* **What you will do**: Find every line in the records below that holds the word "rgba" and copy it.

* **Records from a data source**:
########################################

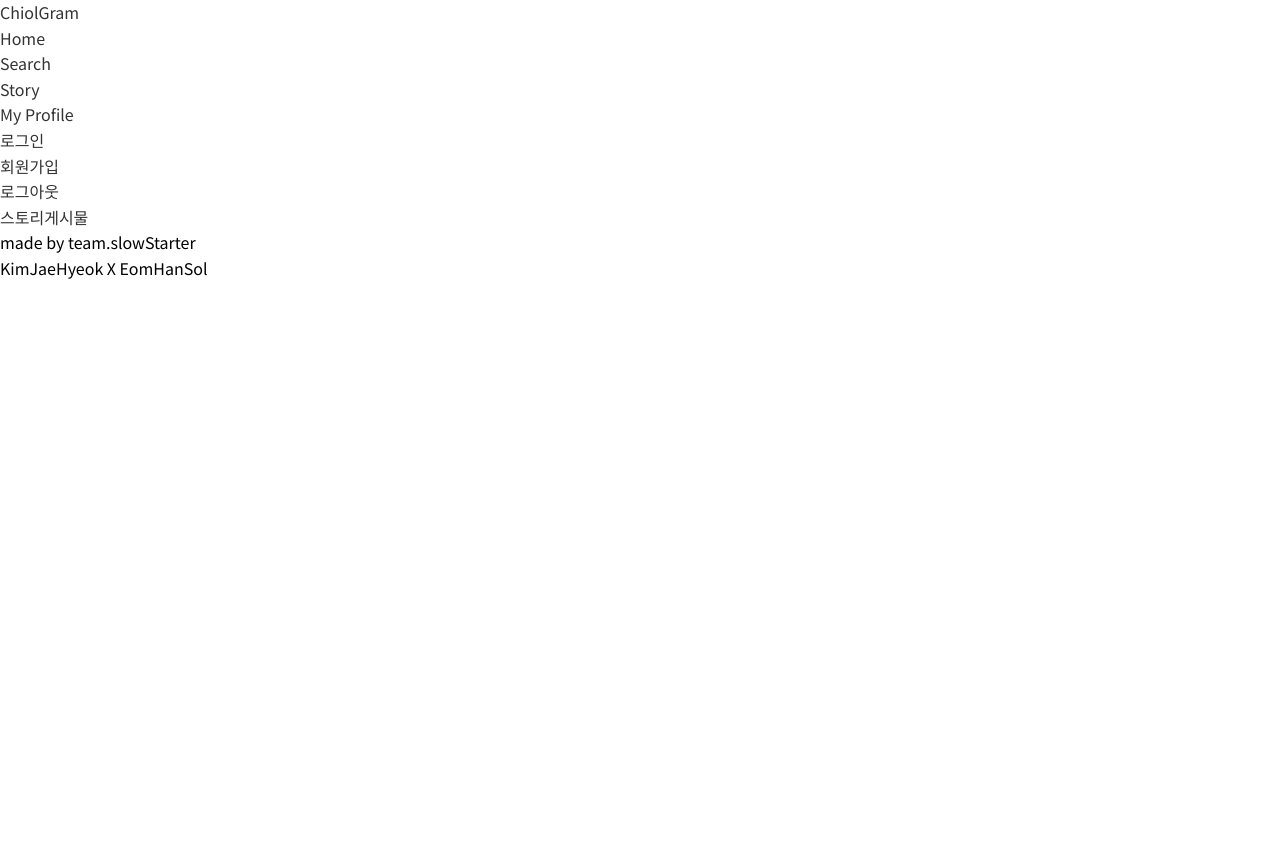
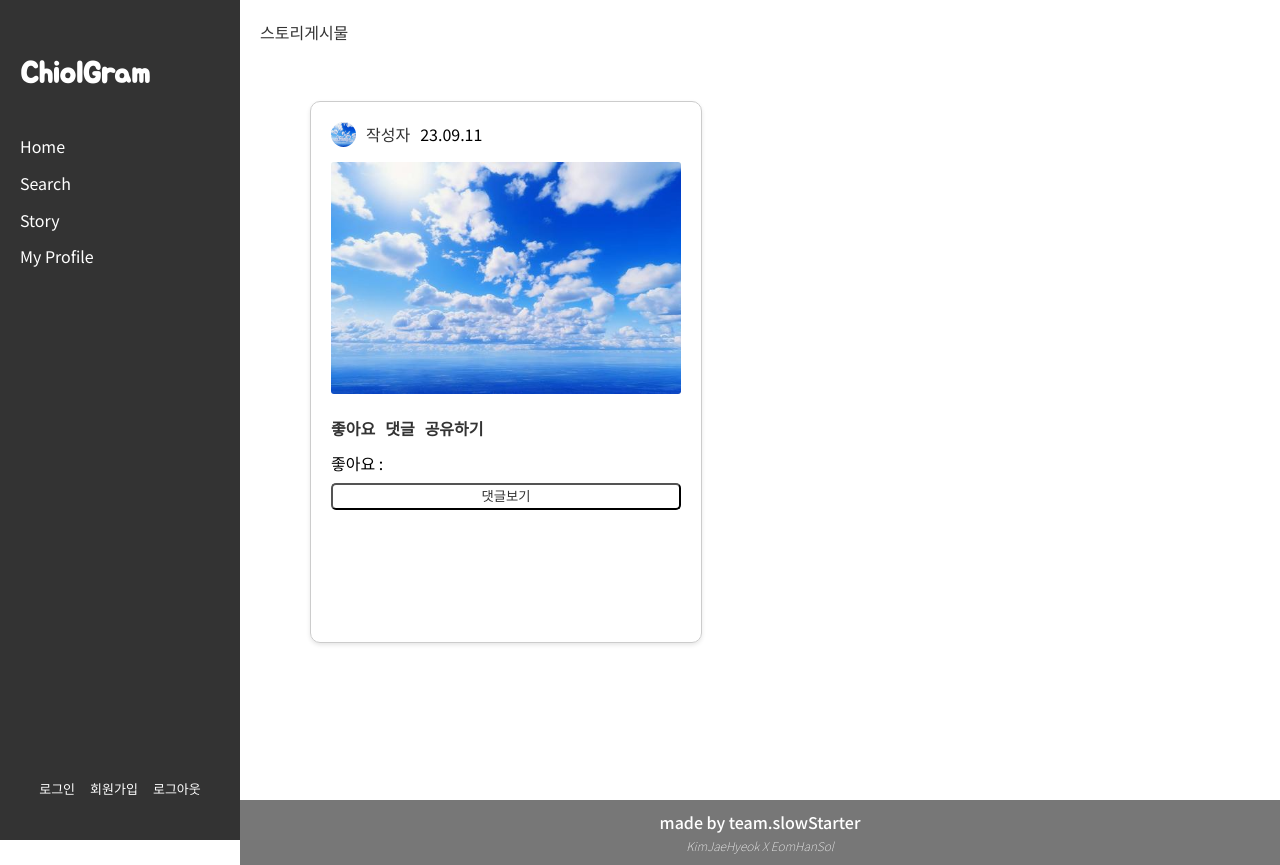
Before and after one commit to devslowstarter/chiolGram, a website: page assets/index.html in a window 1280 px wide. Before the commit the page ends 800 px from the top, so only its background shows below. Drawn offline with nearby package versions, Linux system fonts and the light colour scheme; some icons are missing.

Commit message:
fix: index.html 작업

```diff
--- a/assets/css/main.css
+++ b/assets/css/main.css
@@ -0,0 +1,191 @@
+/* header sideBar */
+body.active #wrap .sideBar{ left: -250px;}
+body.active #wrap #mainVisual{ left: -250px;}
+body.active #wrap #subVisual{ left: -250px;}
+body.active #wrap .main{ left: -250px;}
+
+body.active #wrap .menu { margin-left: 0; width: 100%;}
+
+#header + #mainVisual + #subVisual + .main + #footer {
+	height: 100%;
+    display: flex;
+    align-items: center;
+    padding: 0 30px;
+}
+
+/* header */
+#header {
+    position: fixed;
+    top: 0; left: 0;
+    padding: 20px 0;
+    transition: all 0.5s ease;
+    z-index: 0;
+    width: 200px;
+    background-color: #333;
+    height: 100vh;
+    padding: 20px;
+}
+#header h1 {
+    margin-bottom: 30px;
+    margin-top: 30px;
+}
+
+#header h1 a {
+    color: #fff;
+    font-size: 30px;
+    font-weight: 600;
+    font-family: 'Jua', sans-serif;
+}
+
+#header .nav .gnb {
+    margin-bottom: 30px;
+}
+#header .nav .gnb li {
+    margin-right: 20px;
+    line-height: 2.3;
+}
+#header .nav .gnb li a {
+    color: #fff;
+}
+#header .nav .gnb li a:hover {
+    border-bottom: 2px solid #fff;
+}
+
+#header .sideMenu {
+    display: flex;
+    justify-content: center;
+    margin-top: 500px;
+}
+#header .sideMenu li {
+    padding-left: 15px;
+}
+#header .sideMenu li:first-child {
+    padding-left: 0;
+}
+#header .sideMenu li a {
+    color: #fff;
+    font-size: 13px;
+}
+#header .sideMenu li a:hover {
+    border-bottom: 2px solid #fff;
+}
+
+
+
+/* mainVisual - 스토리 */
+#mainVisual {
+    background-color: #fff;
+    padding: 20px;
+}
+#mainVisual .story {}
+#mainVisual .story li {}
+#mainVisual .story li a {}
+#mainVisual .story li a:hover {}
+
+
+/* main */
+#container {
+    background-color: #fff;
+    margin-top: 35px;
+  }
+
+/* main - 게시물 */
+.main .board {
+    width: 350px;
+    height: 500px;
+    border: 1px solid #ccc;
+    border-radius: 10px;
+    box-shadow: 0 2px 4px rgba(0, 0, 0, 0.1);
+    padding: 20px;
+    margin-left: 70px;
+}
+
+/* main - 게시물header */
+.main .boardHeader {
+    margin-bottom: 40px;
+}
+.main .boardHeader .boardTitle {}
+.main .boardHeader .boardTitle img {
+    width: 25px;
+    height: 25px;
+    border-radius: 50%;
+}
+.main .boardHeader .boardTitle li {
+    float: left;
+    margin-left: 10px;
+}
+.main .boardHeader .boardTitle li:first-child {
+    margin-left: 0;
+}
+
+/* main - 게시물body */
+.main .boardBody {}
+.main .boardBody img {
+    width: 100%;
+    border-radius: 3px;
+}
+
+/* main - 게시물footer */
+.main .boardFooter {
+    margin-top: 15px;
+}
+.main .boardFooter .remote {}
+.main .boardFooter .remote li {
+    float: left;
+    margin-left: 10px;
+}
+.main .boardFooter .remote li:first-child {
+    margin-left: 0;
+}
+.main .boardFooter .remote li a {
+    font-weight: 600;
+}
+
+/* main - 게시물etc */
+.main .board .etc {
+    margin: 50px auto;
+}
+.main .board .etc .like {
+    margin-bottom: 5px;
+}
+.main .board .etc .popupBtn {
+    cursor: pointer;
+    background: #fff;
+    border-radius: 5px;
+    transition: 0.3s;
+    width: 100%;
+}
+.main .board .etc .popupBtn:hover {
+    background: #333;
+    color: #fff;
+}
+
+/* main - 댓글 모달창 */
+.modalWrap {
+	position: fixed;
+	z-index: 1;
+	padding-top: 100px;
+	left: 0;
+	top: 0;
+	width: 100%;
+	height: 100%;
+	overflow: auto;
+	background-color: rgba(0,0,0,0.4);
+	display: none;
+  }
+.modalBody {
+  width: 70%;
+  height: 600px;
+  padding: 30px 30px;
+  margin: 0 auto;
+  border: 1px solid #777;
+  background-color: #fff;
+  border-radius: 10px;
+}
+.closeBtn {
+  float:right;
+  font-weight: bold;
+  color: #777;
+  font-size:25px;
+  cursor: pointer;
+}
--- a/assets/css/reset.css
+++ b/assets/css/reset.css
@@ -64,3 +64,33 @@ table {
 	visibility: hidden;
 	line-height: 0;
 }
+
+/* ====================================================== */
+/* common css */
+#wrap {
+	position: relative;
+    width: calc(100%, -250px);
+    margin-left: 240px;
+	height: 100vh;
+}
+
+/* footer */
+#footer {
+	position: relative;
+    width: calc(100%, -250px);
+    margin-left: 240px;
+
+    background-color: #777;
+	padding-top: 10px;
+	padding-bottom: 10px;
+}
+#footer p {
+	color: #fff;
+    text-align: center;
+	font-weight: 500;
+}
+#footer .creator {
+    font-style: italic;
+    font-size: 12px;
+	font-weight: 200;
+}
--- a/assets/index.html
+++ b/assets/index.html
@@ -4,6 +4,8 @@
     <meta charset="UTF-8" />
     <meta name="viewport" content="width=device-width, initial-scale=1.0" />
     <title>소통이 좋다,치올그램입니다!</title>
+    <link href="https://fonts.googleapis.com/css2?family=Jua&display=swap" rel="stylesheet" />
+    <link rel="stylesheet" href="//cdn.jsdelivr.net/npm/xeicon@2.3.3/xeicon.min.css" />
     <link rel="stylesheet" href="./css/reset.css" />
     <link rel="stylesheet" href="./css/main.css" />
 
@@ -14,7 +16,6 @@
   <body>
     <p id="skipNav" class="hide"><a href="./index.html">본문 바로가기</a></p>
 
-    <div id="wrap">
     <!-- header - sidebar -->
     <header id="header">
       <div class="inner">
@@ -29,13 +30,14 @@
         </nav>
 
         <ul class="sideMenu">
-            <li><a href="#">로그인</a></li>
-            <li><a href="#">회원가입</a></li>
+          <li><a href="./login.html">로그인</a></li>
+          <li><a href="./signup.html">회원가입</a></li>
           <li><a href="#">로그아웃</a></li>
         </ul>
       </div>
     </header>
 
+    <div id="wrap">
       <!-- mainVisual - 스토리 -->
       <section id="mainVisual">
         <ul class="story">
@@ -50,13 +52,45 @@
         <section id="content">
           <!-- 게시물 -->
           <div class="board">
-            <ul class=""
+            <div class="boardHeader">
+              <ul class="boardTitle">
+                <li><img src="./images/exampleImg.jpeg" alt="프로필" /></li>
+                <li><a href="#">작성자</a></li>
+                <li>23.09.11</li>
+              </ul>
             </div>
 
-          <!-- 댓글 -->
-          <div class="commentModal"></div>
+            <div class="boardBody">
+              <img src="./images/exampleImg.jpeg" alt="예시사진" />
+            </div>
+            <div class="boardFooter">
+              <ul class="remote">
+                <li><a href="#">좋아요</a></li>
+                <li><a href="#">댓글</a></li>
+                <li><a href="#">공유하기</a></li>
+              </ul>
+            </div>
+
+            <div class="etc">
+              <div class="like" id="likeCount">좋아요 :</div>
+              <button class="popupBtn" id="popupBtn">댓글보기</button>
+              <div class="line"></div>
+            </div>
+          </div>
+
+          <!-- 댓글 모달창-->
+          <div class="modalWrap" id="modalWrap">
+            <div class="modalContent" id="modalContent">
+              <div class="modalBody" id="modalBody">
+                <span class="closeBtn" id="closeBtn">&times;</span>
+                <p>modal-popup 입니다.</p>
+                <!-- 팝업창 내 글귀 -->
+              </div>
+            </div>
+          </div>
         </section>
       </main>
+    </div>
 
     <!-- footer -->
     <footer id="footer">
@@ -65,9 +99,9 @@
         <p class="creator">KimJaeHyeok X EomHanSol</p>
       </div>
     </footer>
-    </div>
 
     <!-- script part -->
     <script src="./js/main.js"></script>
+    <script src="./js/modal.js"></script>
   </body>
 </html>
--- /dev/null
+++ b/assets/js/modal.js
@@ -0,0 +1,16 @@
+const btn = document.getElementById('popupBtn');
+const modal = document.getElementById('modalWrap');
+const closeBtn = document.getElementById('closeBtn');
+
+btn.onclick = function () {
+  modal.style.display = 'block';
+};
+closeBtn.onclick = function () {
+  modal.style.display = 'none';
+};
+
+window.onclick = function (event) {
+  if (event.target == modal) {
+    modal.style.display = 'none';
+  }
+};
```
Also changed, not shown: assets/images/exampleImg.jpeg (added). Lines whose indentation alone changed are shown as unchanged.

########################################

* **Final answer**:
+    box-shadow: 0 2px 4px rgba(0, 0, 0, 0.1);
+	background-color: rgba(0,0,0,0.4);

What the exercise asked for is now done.